That’s a big goal — and we’re tackling the challenge by finding the school systems that serve many students and are ready to collaborate and commit to create change. For example, Haryana state in India has a large government school system: 15,000 schools and over 100,000 teachers and staff work to serve over two million students. Considering how many children are in the school system, here’s an alarming statistic: at the beginning of 2014, only 40-45 percent of children in Haryana state were performing at grade-level competencies.

However, recent results from competency assessments show that learning outcomes in Haryana are improving by leaps and bounds. Third party assessments conducted in 2017 and 2018 show that 60-65 percent students in Grades three, five, and seven are meeting competency goals.
How did Haryana state turn around school performance so significantly in the span of a few years?

1. Commit to a shared vision

Haryana’s Chief Minister and its Department of School Education have developed a clear vision for learning outcomes improvement, and all the associated state agencies have been empowered to deliver on this shared vision.

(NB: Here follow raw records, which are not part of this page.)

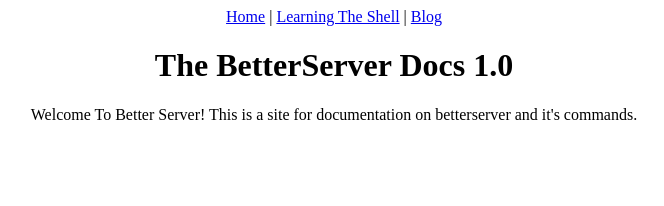
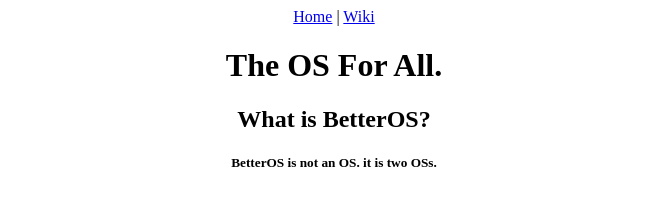
Before and after one commit to betteross/better.github.io, a plain HTML site: page index.html in a window 1280 px wide. Shown: the whole page, without its empty margins (306-970 px from the left). Drawn offline with Linux system fonts and the light colour scheme.

Commit message:
Index file changed

```diff
--- a/index.html
+++ b/index.html
@@ -1,7 +1,7 @@
 <html>
 <head>
     <meta encoding="utf-8">
-    <title>BetterServer Docs - Home</title>
+    <title>BetterOS</title>
     <style>
         nav {
             font-family: serif;
@@ -16,13 +16,14 @@
 </head>
 <body>
     <nav>
-        <a href="index.html">Home</a> | <a href="shell.html">Learning The Shell</a> | <a href="blog.html">Blog</a>
+        <a href="index.html">Home</a> | <a href="wiki/index.html">Wiki</a>
     </nav>
     <div>
-        <h1>The BetterServer Docs 1.0</h1>
-        <p>
-			Welcome To Better Server! This is a site for documentation on betterserver and it's commands.
-        </p>
+        <h1>The OS For All.</h1>
+        <h2>What is BetterOS?</h2>
+        <h5>
+            BetterOS is not an OS. it is two OSs.
+        </h5>
     </div>
 </body>
 </html>
```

Getting this level of inter-state collaboration required:

  • Setting clear priority goals and key performance indicators across the system
  • Restructuring project management teams to ensure all members have clear roles and responsibilities that ladder up to the larger program goals
  • Providing constant and repeated communication of these goals in the entire ecosystem

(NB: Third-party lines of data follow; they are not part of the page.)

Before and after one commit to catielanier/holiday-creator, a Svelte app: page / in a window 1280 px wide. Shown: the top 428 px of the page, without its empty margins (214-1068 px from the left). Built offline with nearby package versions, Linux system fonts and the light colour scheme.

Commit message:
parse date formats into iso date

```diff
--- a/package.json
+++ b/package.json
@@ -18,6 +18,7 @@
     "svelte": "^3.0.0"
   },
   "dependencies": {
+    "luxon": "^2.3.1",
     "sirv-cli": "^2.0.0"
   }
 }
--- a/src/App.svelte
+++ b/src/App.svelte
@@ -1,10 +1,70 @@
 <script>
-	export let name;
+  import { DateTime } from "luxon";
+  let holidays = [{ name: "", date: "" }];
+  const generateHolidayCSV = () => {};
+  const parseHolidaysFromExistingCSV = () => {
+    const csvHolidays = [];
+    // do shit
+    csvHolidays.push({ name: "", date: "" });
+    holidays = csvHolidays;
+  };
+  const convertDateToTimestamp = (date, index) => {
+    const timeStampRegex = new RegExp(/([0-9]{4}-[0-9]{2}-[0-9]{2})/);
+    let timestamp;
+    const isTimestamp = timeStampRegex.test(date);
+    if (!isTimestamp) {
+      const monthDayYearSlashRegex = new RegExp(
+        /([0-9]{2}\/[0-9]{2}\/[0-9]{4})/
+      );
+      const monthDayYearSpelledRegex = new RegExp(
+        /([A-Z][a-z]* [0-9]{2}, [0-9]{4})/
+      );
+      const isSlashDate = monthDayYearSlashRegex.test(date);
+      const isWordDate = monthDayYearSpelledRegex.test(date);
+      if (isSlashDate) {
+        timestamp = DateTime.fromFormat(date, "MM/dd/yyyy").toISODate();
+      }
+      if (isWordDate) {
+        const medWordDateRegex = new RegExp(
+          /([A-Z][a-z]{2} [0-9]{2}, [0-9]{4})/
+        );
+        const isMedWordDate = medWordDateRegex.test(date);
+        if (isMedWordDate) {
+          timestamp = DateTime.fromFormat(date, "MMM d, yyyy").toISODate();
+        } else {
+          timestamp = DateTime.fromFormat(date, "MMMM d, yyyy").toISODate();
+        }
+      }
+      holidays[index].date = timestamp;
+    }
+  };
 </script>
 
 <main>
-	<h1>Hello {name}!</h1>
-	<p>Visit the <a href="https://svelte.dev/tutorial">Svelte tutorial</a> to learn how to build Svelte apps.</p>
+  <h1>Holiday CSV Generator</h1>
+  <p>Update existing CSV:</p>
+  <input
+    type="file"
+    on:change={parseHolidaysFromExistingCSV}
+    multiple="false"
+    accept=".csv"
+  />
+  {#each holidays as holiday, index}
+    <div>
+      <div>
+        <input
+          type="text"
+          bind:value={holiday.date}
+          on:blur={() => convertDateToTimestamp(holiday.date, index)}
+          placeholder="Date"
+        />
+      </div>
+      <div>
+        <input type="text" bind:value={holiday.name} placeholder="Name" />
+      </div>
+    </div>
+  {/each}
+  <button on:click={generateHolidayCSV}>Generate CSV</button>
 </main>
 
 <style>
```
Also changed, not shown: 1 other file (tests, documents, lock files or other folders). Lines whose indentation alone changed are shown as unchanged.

2. Solve the systemic gaps

A common myth in the education space is that classroom learning can only get better if shifts are made in curriculum development and educator training. However, the foundation’s experience with school systems shows that implementing administrative reforms is just as important as academic reforms. Our work focuses on both simultaneously, and spans across departments, government agencies, and districts in the state. Examples include:

  • Development of an integrated management information system (MIS) that captures actionable data for more than two million students and 100,000 teachers to enable data-based accountability and administrative efficiencies
  • Increased sharing of data-based school progress and monitoring, along with the addition of monthly review meetings by the directorate and the state Chief Minister’s office
  • Creation of digital channels to make communications between the administrative and academic staff comprehensive, rapid, and responsive. More than 10,000 teachers were trained via WhatsApp in less than 20 days.

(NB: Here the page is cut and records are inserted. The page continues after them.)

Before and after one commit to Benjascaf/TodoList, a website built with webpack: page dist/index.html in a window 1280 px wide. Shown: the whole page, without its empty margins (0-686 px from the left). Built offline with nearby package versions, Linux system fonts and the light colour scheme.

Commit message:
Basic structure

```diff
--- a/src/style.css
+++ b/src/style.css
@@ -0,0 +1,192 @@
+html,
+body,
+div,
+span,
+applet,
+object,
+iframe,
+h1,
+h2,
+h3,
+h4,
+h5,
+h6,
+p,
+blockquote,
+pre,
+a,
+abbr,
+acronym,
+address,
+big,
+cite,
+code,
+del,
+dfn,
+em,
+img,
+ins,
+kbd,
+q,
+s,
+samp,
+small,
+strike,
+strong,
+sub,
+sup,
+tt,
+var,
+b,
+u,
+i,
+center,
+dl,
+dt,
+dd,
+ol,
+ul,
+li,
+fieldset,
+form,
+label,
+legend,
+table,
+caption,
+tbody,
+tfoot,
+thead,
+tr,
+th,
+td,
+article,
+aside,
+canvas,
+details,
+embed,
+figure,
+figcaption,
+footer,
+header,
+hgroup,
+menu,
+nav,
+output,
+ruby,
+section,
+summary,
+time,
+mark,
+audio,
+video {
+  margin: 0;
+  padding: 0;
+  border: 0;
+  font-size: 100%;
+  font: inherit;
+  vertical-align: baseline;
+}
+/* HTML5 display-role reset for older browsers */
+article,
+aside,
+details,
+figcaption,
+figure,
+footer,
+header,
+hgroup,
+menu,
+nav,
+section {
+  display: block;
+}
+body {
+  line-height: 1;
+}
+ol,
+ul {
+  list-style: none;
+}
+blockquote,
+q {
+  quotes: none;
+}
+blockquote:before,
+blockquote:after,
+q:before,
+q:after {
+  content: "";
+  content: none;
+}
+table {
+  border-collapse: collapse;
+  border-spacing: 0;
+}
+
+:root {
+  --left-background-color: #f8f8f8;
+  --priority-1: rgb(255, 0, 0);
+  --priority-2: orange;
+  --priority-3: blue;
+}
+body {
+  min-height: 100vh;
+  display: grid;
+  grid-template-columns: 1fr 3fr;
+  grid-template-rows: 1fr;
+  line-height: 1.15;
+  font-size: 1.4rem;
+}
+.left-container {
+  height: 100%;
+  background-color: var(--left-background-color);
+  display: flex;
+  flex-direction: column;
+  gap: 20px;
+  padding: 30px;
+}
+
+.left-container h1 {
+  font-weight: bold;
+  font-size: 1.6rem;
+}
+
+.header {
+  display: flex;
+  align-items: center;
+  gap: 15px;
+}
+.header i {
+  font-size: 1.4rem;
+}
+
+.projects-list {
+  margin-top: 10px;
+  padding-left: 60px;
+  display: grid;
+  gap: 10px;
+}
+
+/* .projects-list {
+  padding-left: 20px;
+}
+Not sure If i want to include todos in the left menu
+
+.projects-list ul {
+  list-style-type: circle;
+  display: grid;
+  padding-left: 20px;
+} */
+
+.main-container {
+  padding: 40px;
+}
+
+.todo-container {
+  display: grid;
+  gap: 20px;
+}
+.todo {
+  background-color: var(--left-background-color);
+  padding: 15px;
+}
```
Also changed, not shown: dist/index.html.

Importantly, these changes are reflective of a paradigm shift in Haryana’s government systems: the focus is now on access to quality education for the two million students in the state.

3. Address the “silver bullet” myth

Large-scale reform requires coordinated interventions – there are no individual silver bullets. Taken together, these interventions create impact in the immediate ecosystem, and have the potential to create a model for other systems to adopt. The Haryana state school system is leveraging learnings from the foundation’s work on systems-level education improvement in other states in India and around the world, successful private school models, and a slew of other projects that have successfully improved student learning outcomes.

Each round of student assessments in Haryana state continues to show improved results, and the Chief Minister of Haryana state has launched a new program called Saksham Ghoshna — a declaration of competency awarded to an administrative block after third-party assessments show that 80 percent students have earned grade level competencies. This commitment to quality is an important part of our work to ensure that all students in Haryana can benefit from high-quality schools.

Our mission is to lift children and families out of urban poverty, and we believe that students in Haryana who have access to quality education have a greater chance to move on to higher education, improved employment opportunities, and eventually, increased family financial stability — improving entire communities in the state.